  • Miriam Fuchs and Craig Howes

As readers of Biography probably know, over the past ten or fifteen years, countless books, articles, and reviews in the academic and the public realms have trumpeted this as an age of autobiography, and/or biography. For the most part, though, this has referred to an ever-rising flood of published or recorded lives. But has this first wave produced a second wave of critical and theoretical responses to it? Or to put it another way, are we experiencing a boom in critical work about life writing?

A few signs suggest that the answer is yes. Take for example our annual annotated bibliography of works about life writing. In the Fall of 2000, we remarked that "The sheer numbers are impressive: 480 annotated entries make up this installment." In 2005, the same bibliography contained almost 1,000 entries. Clearly, people are writing—and publishing—about life writing.

Conferences and announcements of publishing opportunities? A quick look at the archives of IABA-L, the life writing studies listserv which currently has about 500 members, reveals that while in 2001 and 2002 approximately 170 notices were posted a year, in 2003, 2004, and 2005 this number jumped to roughly 230. And another huge surge seems to be taking place right now.
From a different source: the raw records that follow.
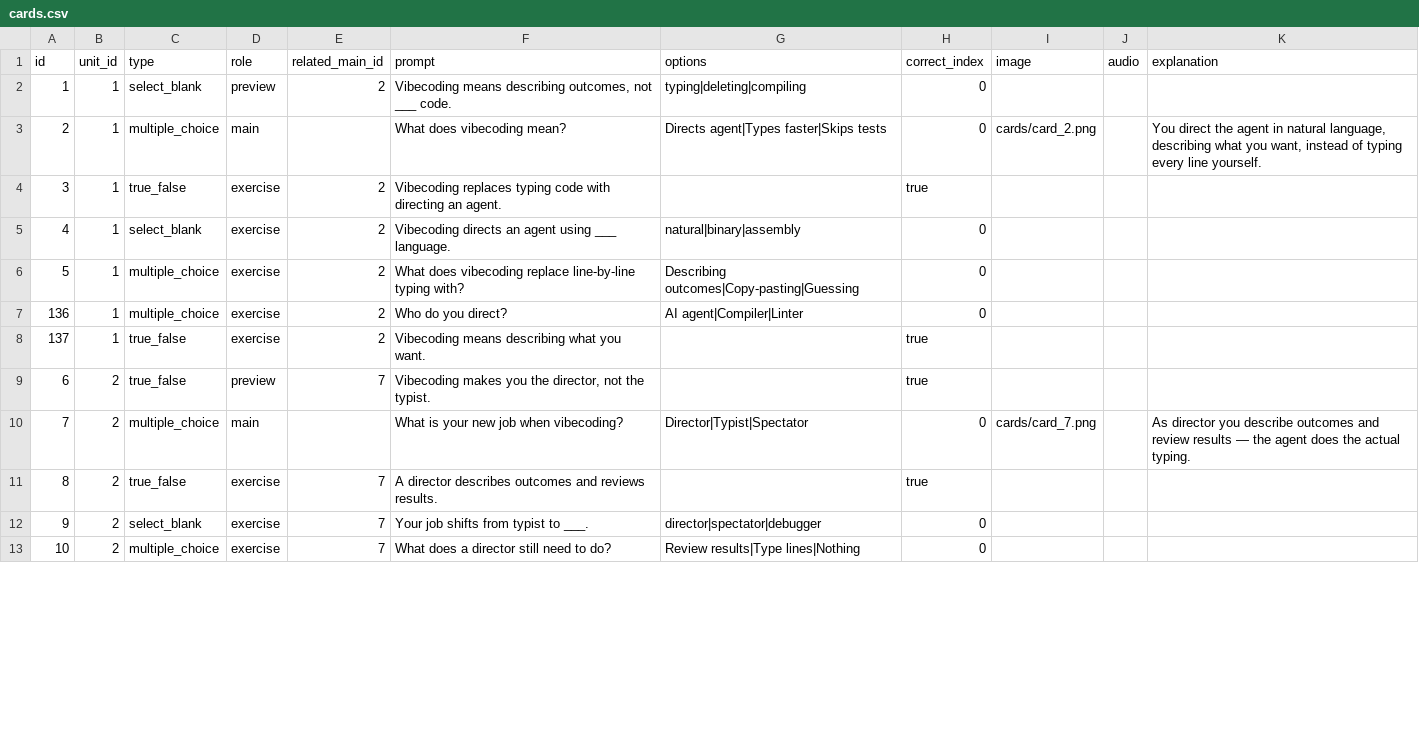
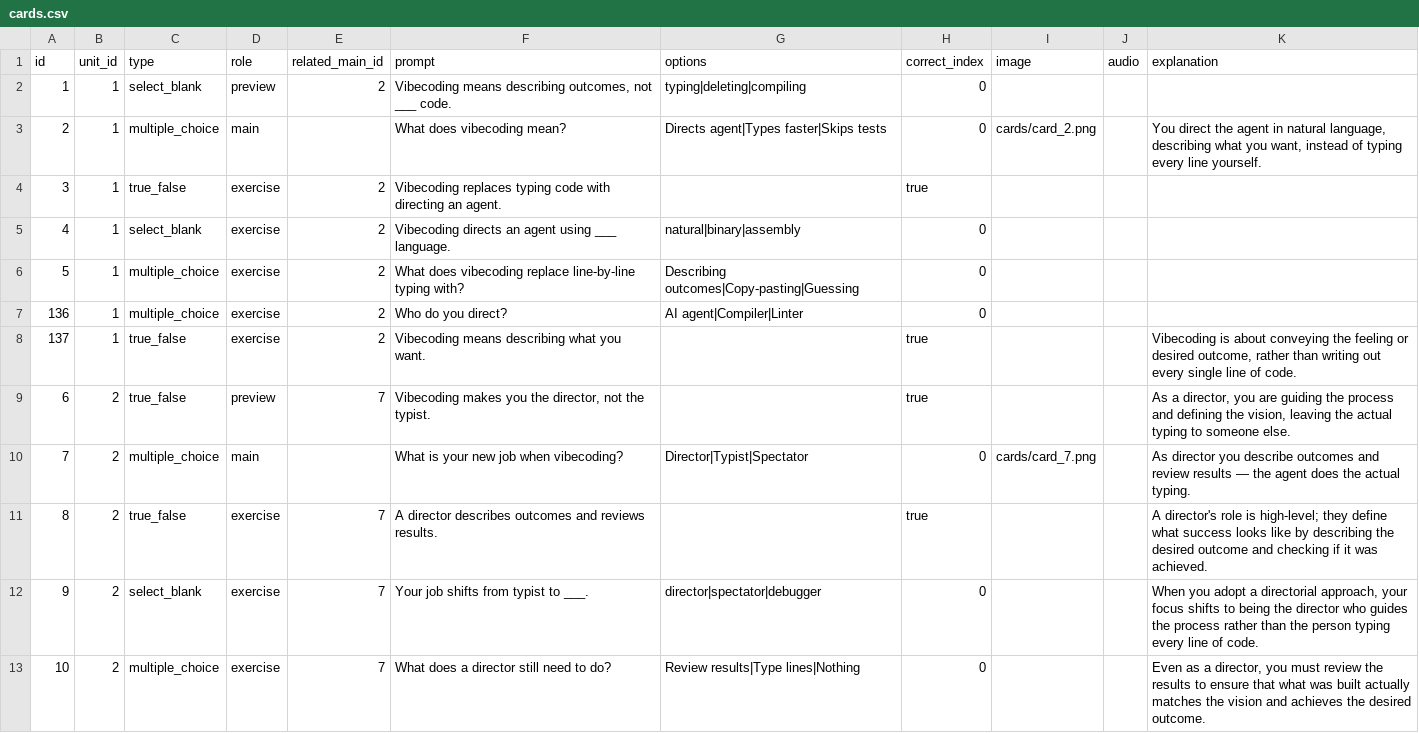
Before and after one commit to yaaddi-courses/effective-vibecoding, a CSV file: source/cards.csv, drawn as a sheet; only a part is shown; the diff covers the shown part only.

Commit message:
Write more explanations for cards that had none (retry of parse-failed batches)
30 more cards got a genuine explanation (125/152 total flagged now
covered). Course stays at 1.0.0.

```diff
--- a/source/cards.csv
+++ b/source/cards.csv
@@ -7,7 +7,7 @@ id,unit_id,type,role,related_main_id,prompt,options,correct_index,image,audio,ex
 136,1,multiple_choice,exercise,2,Who do you direct?,AI agent|Compiler|Linter,0,,,
-137,1,true_false,exercise,2,Vibecoding means describing what you want.,,true,,,
-6,2,true_false,preview,7,"Vibecoding makes you the director, not the typist.",,true,,,
+137,1,true_false,exercise,2,Vibecoding means describing what you want.,,true,,,"Vibecoding is about conveying the feeling or desired outcome, rather than writing out every single line of code."
+6,2,true_false,preview,7,"Vibecoding makes you the director, not the typist.",,true,,,"As a director, you are guiding the process and defining the vision, leaving the actual typing to someone else."
 7,2,multiple_choice,main,,What is your new job when vibecoding?,Director|Typist|Spectator,0,cards/card_7.png,,As director you describe outcomes and review results — the agent does the actual typing.
-8,2,true_false,exercise,7,A director describes outcomes and reviews results.,,true,,,
-9,2,select_blank,exercise,7,Your job shifts from typist to ___.,director|spectator|debugger,0,,,
-10,2,multiple_choice,exercise,7,What does a director still need to do?,Review results|Type lines|Nothing,0,,,
+8,2,true_false,exercise,7,A director describes outcomes and reviews results.,,true,,,A director's role is high-level; they define what success looks like by describing the desired outcome and checking if it was achieved.
+9,2,select_blank,exercise,7,Your job shifts from typist to ___.,director|spectator|debugger,0,,,"When you adopt a directorial approach, your focus shifts to being the director who guides the process rather than the person typing every line of code."
+10,2,multiple_choice,exercise,7,What does a director still need to do?,Review results|Type lines|Nothing,0,,,"Even as a director, you must review the results to ensure that what was built actually matches the vision and achieves the desired outcome."
```
Also changed, not shown: 25 edited cells elsewhere in this file, 1 other file.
As of mid-July 2006, 200 notices have been posted this year. As for publishing venues, the last two or three years have also brought us the new journal Life Writing from Australia, a transformed Auto/Biography: An International and Interdisciplinary Journal from Great Britain, and the new Lifewriting Annual from the United States.

Programs, centers, and research initiatives? Biography and autobiography centers have been established in Australia, Austria, and Scotland in the past year or two, with other seminars, research initiatives, and lecture series being proposed, and often funded, on several continents.

Institutional presence? We're still not seeing many job advertisements explicitly for specialists in life writing, but the numbers above suggest that many more people, in many more departments, and in many more places, are producing work in the field. Actual courses in life writing are being taught widely; the Modern Language Association will be shortly publishing a very substantial volume on life writing pedagogy in its Options in Teaching series. And when we add to these facts the increasing numbers of Creative Non-Fiction workshops in writing programs; the amount of rhetorical analysis being directed at non-literary texts; the increasing interest in indigenous literature [End Page v] and orature, often including genealogical studies, within a number of disciplines; and the strengthening emphasis on life narrative in so many fields, we think it's fair to say that life writing studies are hardly static, and certainly not in decline.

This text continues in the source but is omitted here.